People with Type-2 diabetes have more to add to their list of dietary restrictions as researchers have found that a high salt diet may double their risk of developing cardiovascular disease. For long, health experts have harped on the problems associated with too much consumption of salt.

According to World Health Organization (WHO), adults need less than 5 grams of salt per day and children need even less. But, most of us are consuming double the recommended amount of salt per day, putting us at risk of several of the health problems including many cardiovascular risks. (More: Cut salt intake to avoid high blood pressure)

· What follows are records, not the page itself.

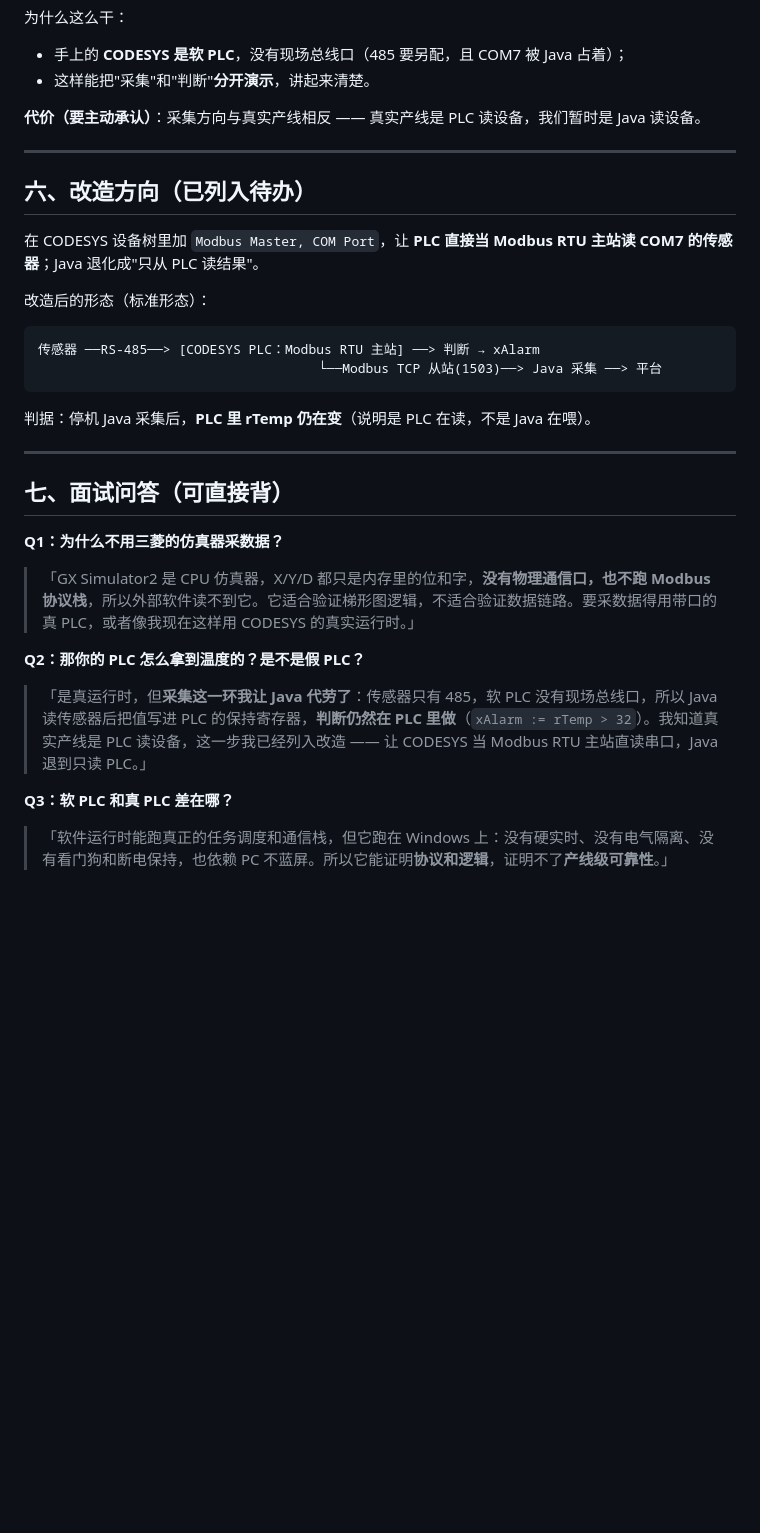
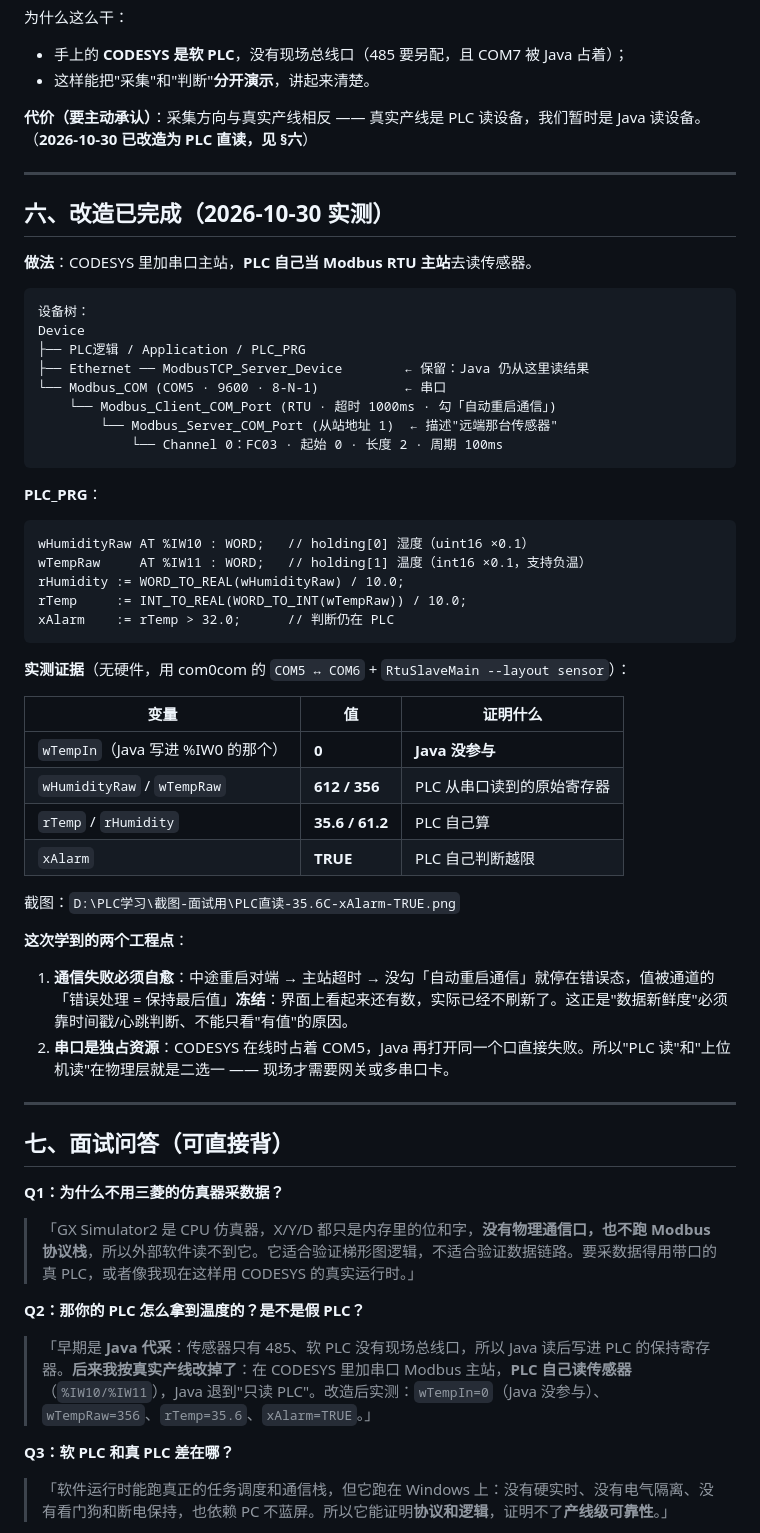
Before and after one commit to yunxuan4309/iiot-demo, a Markdown page: docs/PLC读设备-三种接入方式与取舍.md, the part around the change. GitHub-like rendering; blank space fills up the shorter version.

Commit message:
feat(codesys): 按真实工业逻辑改造 —— PLC 自己当 Modbus RTU 主站读传感器
改造前：传感器 → Java(RTU 读) → 写进 PLC 保持寄存器 %IW0 → PLC 判断
改造后：传感器 → PLC(Modbus RTU 主站, COM5) → 判断 → Modbus TCP 从站 → Java 读

- CODESYS 设备树：Modbus_COM(COM5·9600·8N1) → Modbus_Client_COM_Port(RTU·自动重启)
  → Modbus_Server(地址1) → Channel 0 (FC03 起始0 长度2 周期100ms)
- PLC_PRG：wHumidityRaw AT %IW10 / wTempRaw AT %IW11；
  rTemp := INT_TO_REAL(WORD_TO_INT(wTempRaw))/10.0（int16 支持负温）
- 实测（无硬件，com0com COM5↔COM6 + RtuSlaveMain --layout sensor）：
  wTempIn=0（Java 未参与）、wTempRaw=356、rTemp=35.6、xAlarm=TRUE
- 文档：PLC读设备文档 §六 改为"改造已完成"，补两个工程点
  （通信失败必须自愈：不勾自动重启会停在错误态、值被"保持最后值"冻结；
    串口是独占资源：PLC 在线时 Java 打不开同一个口）
- 交接文档 §6 该项标记完成；计划书 §16.2 P0 标记完成（不入库）

````diff
--- a/docs/PLC读设备-三种接入方式与取舍.md
+++ b/docs/PLC读设备-三种接入方式与取舍.md
@@ -72,22 +72,50 @@
 - 手上的 **CODESYS 是软 PLC**，没有现场总线口（485 要另配，且 COM7 被 Java 占着）；
 - 这样能把"采集"和"判断"**分开演示**，讲起来清楚。
 
-**代价（要主动承认）**：采集方向与真实产线相反 —— 真实产线是 PLC 读设备，我们暂时是 Java 读设备。
+**代价（要主动承认）**：采集方向与真实产线相反 —— 真实产线是 PLC 读设备，我们暂时是 Java 读设备。（**2026-10-30 已改造为 PLC 直读，见 §六**）
 
 ---
 
-## 六、改造方向（已列入待办）
+## 六、改造已完成（2026-10-30 实测）
 
-在 CODESYS 设备树里加 `Modbus Master, COM Port`，让 **PLC 直接当 Modbus RTU 主站读 COM7 的传感器**；Java 退化成"只从 PLC 读结果"。
-
-改造后的形态（标准形态）：
+**做法**：CODESYS 里加串口主站，**PLC 自己当 Modbus RTU 主站**去读传感器。
 
 ```
-传感器 ──RS-485──> [CODESYS PLC：Modbus RTU 主站] ──> 判断 → xAlarm
-                                    └──Modbus TCP 从站(1503)──> Java 采集 ──> 平台
+设备树：
+Device
+├── PLC逻辑 / Application / PLC_PRG
+├── Ethernet ── ModbusTCP_Server_Device        ← 保留：Java 仍从这里读结果
+└── Modbus_COM (COM5 · 9600 · 8-N-1)           ← 串口
+    └── Modbus_Client_COM_Port (RTU · 超时 1000ms · 勾「自动重启通信」)
+        └── Modbus_Server_COM_Port (从站地址 1)  ← 描述"远端那台传感器"
+            └── Channel 0：FC03 · 起始 0 · 长度 2 · 周期 100ms
 ```
 
-判据：停机 Java 采集后，**PLC 里 rTemp 仍在变**（说明是 PLC 在读，不是 Java 在喂）。
+**PLC_PRG**：
+
+```iecst
+wHumidityRaw AT %IW10 : WORD;   // holding[0] 湿度（uint16 ×0.1）
+wTempRaw     AT %IW11 : WORD;   // holding[1] 温度（int16 ×0.1，支持负温）
+rHumidity := WORD_TO_REAL(wHumidityRaw) / 10.0;
+rTemp     := INT_TO_REAL(WORD_TO_INT(wTempRaw)) / 10.0;
+xAlarm    := rTemp > 32.0;      // 判断仍在 PLC
+```
+
+**实测证据**（无硬件，用 com0com 的 `COM5 ↔ COM6` + `RtuSlaveMain --layout sensor`）：
+
+| 变量 | 值 | 证明什么 |
+|---|---|---|
+| `wTempIn`（Java 写进 %IW0 的那个） | **0** | **Java 没参与** |
+| `wHumidityRaw` / `wTempRaw` | **612 / 356** | PLC 从串口读到的原始寄存器 |
+| `rTemp` / `rHumidity` | **35.6 / 61.2** | PLC 自己算 |
+| `xAlarm` | **TRUE** | PLC 自己判断越限 |
+
+截图：`D:\PLC学习\截图-面试用\PLC直读-35.6C-xAlarm-TRUE.png`
+
+**这次学到的两个工程点**：
+
+1. **通信失败必须自愈**：中途重启对端 → 主站超时 → 没勾「自动重启通信」就停在错误态，值被通道的「错误处理 = 保持最后值」**冻结**：界面上看起来还有数，实际已经不刷新了。这正是"数据新鲜度"必须靠时间戳/心跳判断、不能只看"有值"的原因。
+2. **串口是独占资源**：CODESYS 在线时占着 COM5，Java 再打开同一个口直接失败。所以"PLC 读"和"上位机读"在物理层就是二选一 —— 现场才需要网关或多串口卡。
 
 ---
 
@@ -97,7 +125,7 @@
 > 「GX Simulator2 是 CPU 仿真器，X/Y/D 都只是内存里的位和字，**没有物理通信口，也不跑 Modbus 协议栈**，所以外部软件读不到它。它适合验证梯形图逻辑，不适合验证数据链路。要采数据得用带口的真 PLC，或者像我现在这样用 CODESYS 的真实运行时。」
 
 **Q2：那你的 PLC 怎么拿到温度的？是不是假 PLC？**
-> 「是真运行时，但**采集这一环我让 Java 代劳了**：传感器只有 485，软 PLC 没有现场总线口，所以 Java 读传感器后把值写进 PLC 的保持寄存器，**判断仍然在 PLC 里做**（`xAlarm := rTemp > 32`）。我知道真实产线是 PLC 读设备，这一步我已经列入改造 —— 让 CODESYS 当 Modbus RTU 主站直读串口，Java 退到只读 PLC。」
+> 「早期是 **Java 代采**：传感器只有 485、软 PLC 没有现场总线口，所以 Java 读后写进 PLC 的保持寄存器。**后来我按真实产线改掉了**：在 CODESYS 里加串口 Modbus 主站，**PLC 自己读传感器**（`%IW10/%IW11`），Java 退到"只读 PLC"。改造后实测：`wTempIn=0`（Java 没参与）、`wTempRaw=356`、`rTemp=35.6`、`xAlarm=TRUE`。」
 
 **Q3：软 PLC 和真 PLC 差在哪？**
 > 「软件运行时能跑真正的任务调度和通信栈，但它跑在 Windows 上：没有硬实时、没有电气隔离、没有看门狗和断电保持，也依赖 PC 不蓝屏。所以它能证明**协议和逻辑**，证明不了**产线级可靠性**。」
````
Also changed, not shown: docs/交接-新会话先读这篇.md (+3 -3 lines).
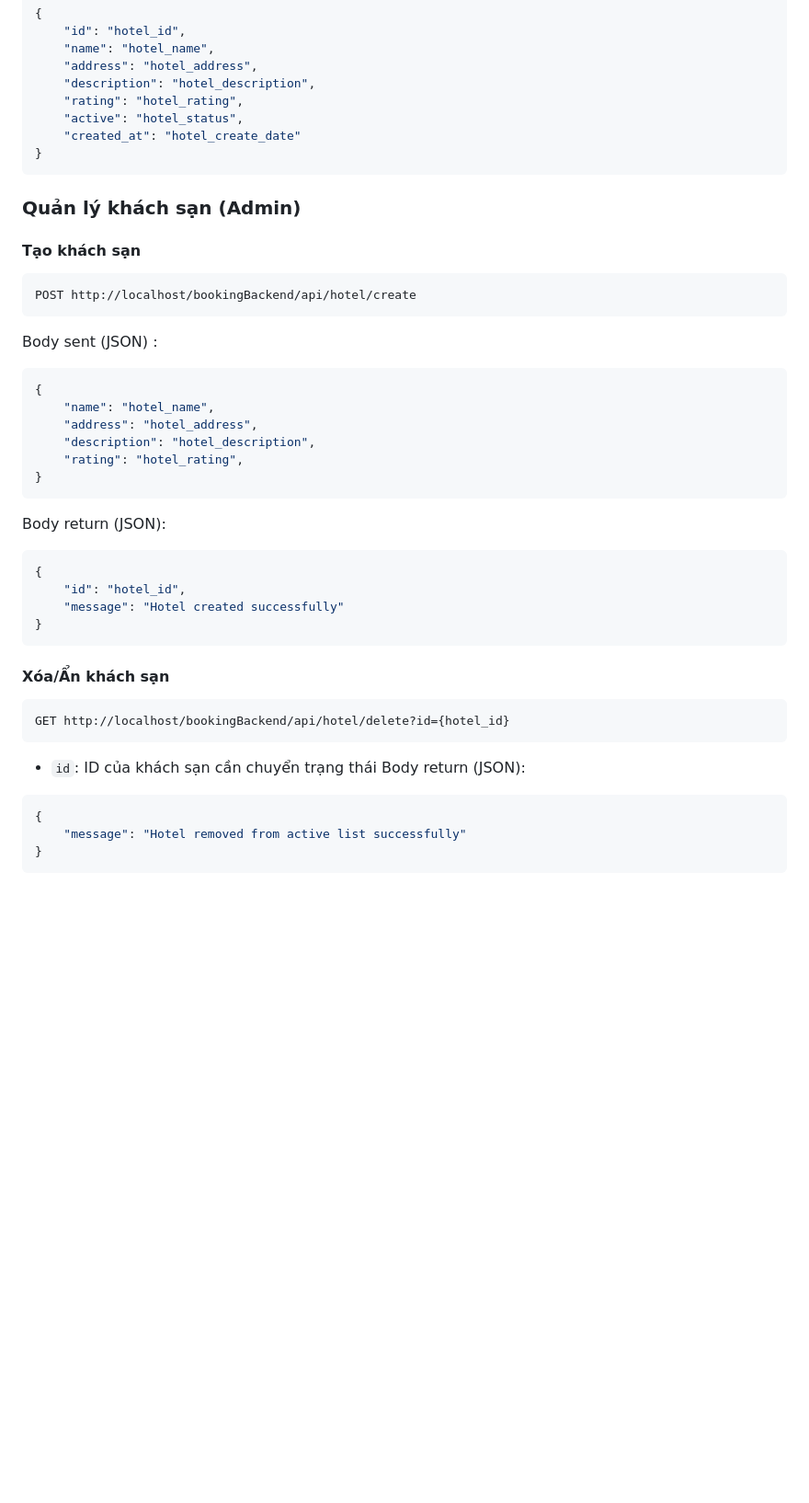
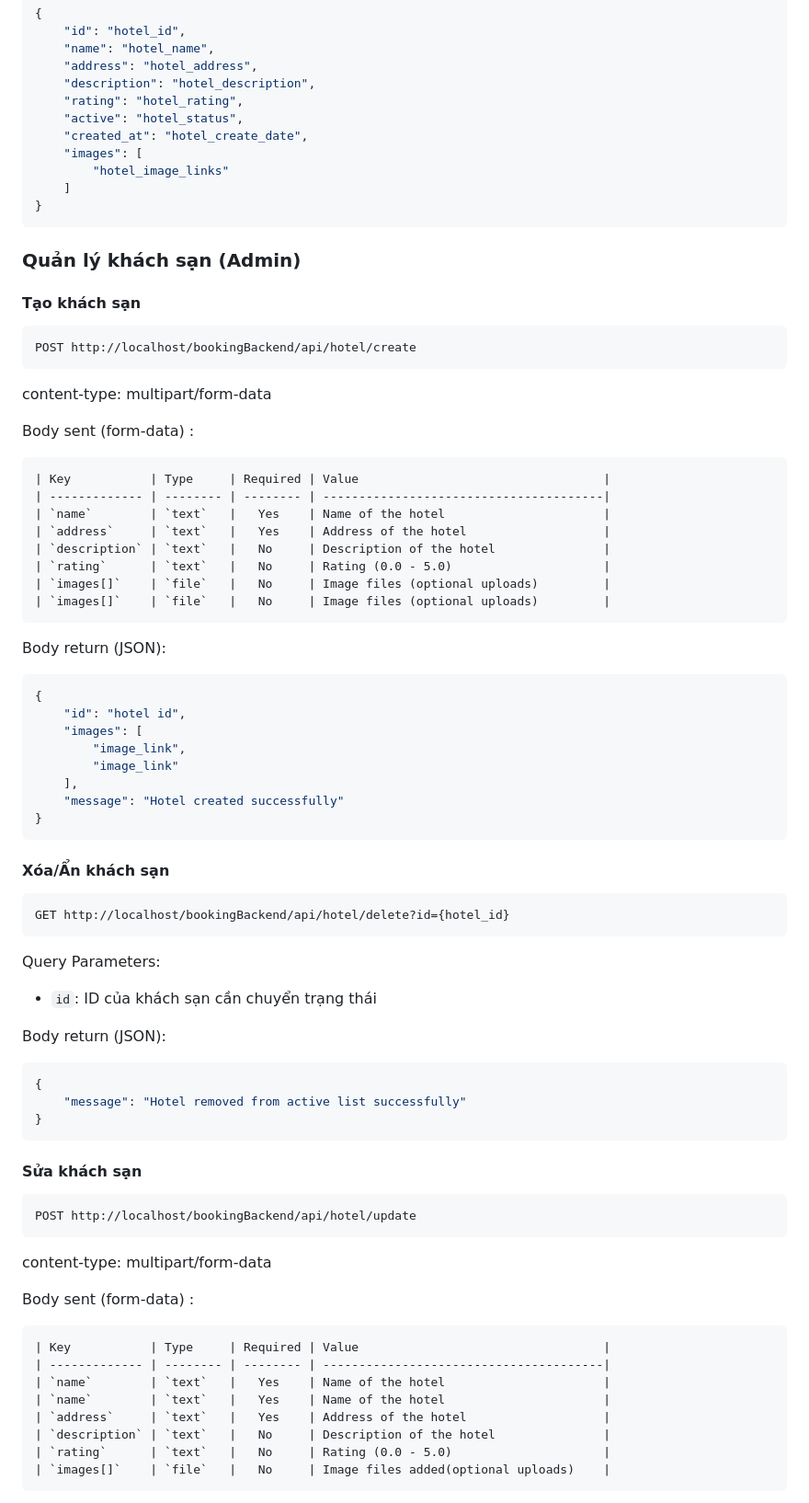
Before and after one commit to nguyenvanhieu3603/Booking-Hotel-, a Markdown page: README.md, the part around one of its changes. Shown at 92% size. Drawn GitHub-style; blank space fills up the shorter version.

Commit message:
update readme api test

````diff
--- a/README.md
+++ b/README.md
@@ -185,7 +191,10 @@ Body (JSON):
     "description": "hotel_description",
     "rating": "hotel_rating",
     "active": "hotel_status",
-    "created_at": "hotel_create_date"
+    "created_at": "hotel_create_date",
+    "images": [
+        "hotel_image_links"
+    ]
 }
 ```
 ### Quản lý khách sạn (Admin)
@@ -193,32 +202,64 @@ Body (JSON):
 ```
 POST http://localhost/bookingBackend/api/hotel/create
 ```
-Body sent (JSON) :
-```json
-{
-    "name": "hotel_name",
-    "address": "hotel_address",
-    "description": "hotel_description",
-    "rating": "hotel_rating",
-}
+
+content-type: multipart/form-data
+
+Body sent (form-data) :
 ```
-
+| Key           | Type     | Required | Value                                  |
+| ------------- | -------- | -------- | ---------------------------------------|
+| `name`        | `text`   |   Yes    | Name of the hotel                      |
+| `address`     | `text`   |   Yes    | Address of the hotel                   |
+| `description` | `text`   |   No     | Description of the hotel               |
+| `rating`      | `text`   |   No     | Rating (0.0 - 5.0)                     |
+| `images[]`    | `file`   |   No     | Image files (optional uploads)         |
+| `images[]`    | `file`   |   No     | Image files (optional uploads)         |
+```
 
 Body return (JSON):
 ```json
 {
-    "id": "hotel_id",
+    "id": "hotel id",
+    "images": [
+        "image_link",
+        "image_link"
+    ],
     "message": "Hotel created successfully"
 }
 ```
+
 #### Xóa/Ẩn khách sạn
 ```
 GET http://localhost/bookingBackend/api/hotel/delete?id={hotel_id}
 ```
+
+Query Parameters:
 - `id`: ID của khách sạn cần chuyển trạng thái
+
 Body return (JSON):
 ```json
 {
     "message": "Hotel removed from active list successfully"
 }
 ```
+
+
+#### Sửa khách sạn
+```
+POST http://localhost/bookingBackend/api/hotel/update
+```
+content-type: multipart/form-data
+
+Body sent (form-data) :
+```
+| Key           | Type     | Required | Value                                  |
+| ------------- | -------- | -------- | ---------------------------------------|
+| `name`        | `text`   |   Yes    | Name of the hotel                      |
+| `name`        | `text`   |   Yes    | Name of the hotel                      |
+| `address`     | `text`   |   Yes    | Address of the hotel                   |
+| `description` | `text`   |   No     | Description of the hotel               |
+| `rating`      | `text`   |   No     | Rating (0.0 - 5.0)                     |
+| `images[]`    | `file`   |   No     | Image files added(optional uploads)    |
+```
+
````
Also changed, not shown: other parts of README.md (+44 -2 lines).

Diabetes occurs when there is too much sugar in the bloodstream. People develop Type-2 diabetes when their bodies become resistant to the hormone insulin, which carries sugar from the blood to cells.
 
The study was published in the Journal of Clinical Endocrinology & Metabolism and it surveyed participants aged 40-70 who had been diagnosed with diabetes. In all, 1,588 people responded to a survey about their diets, including their sodium intake. The researchers then reviewed the data on cardiovascular complications that the participants had experienced over the course of eight years.

"The findings provide clear scientific evidence supporting low-sodium diets to reduce the rate of heart disease among people with diabetes," said Chika Horikawa from University of Niigata Prefecture in Niigata, Japan.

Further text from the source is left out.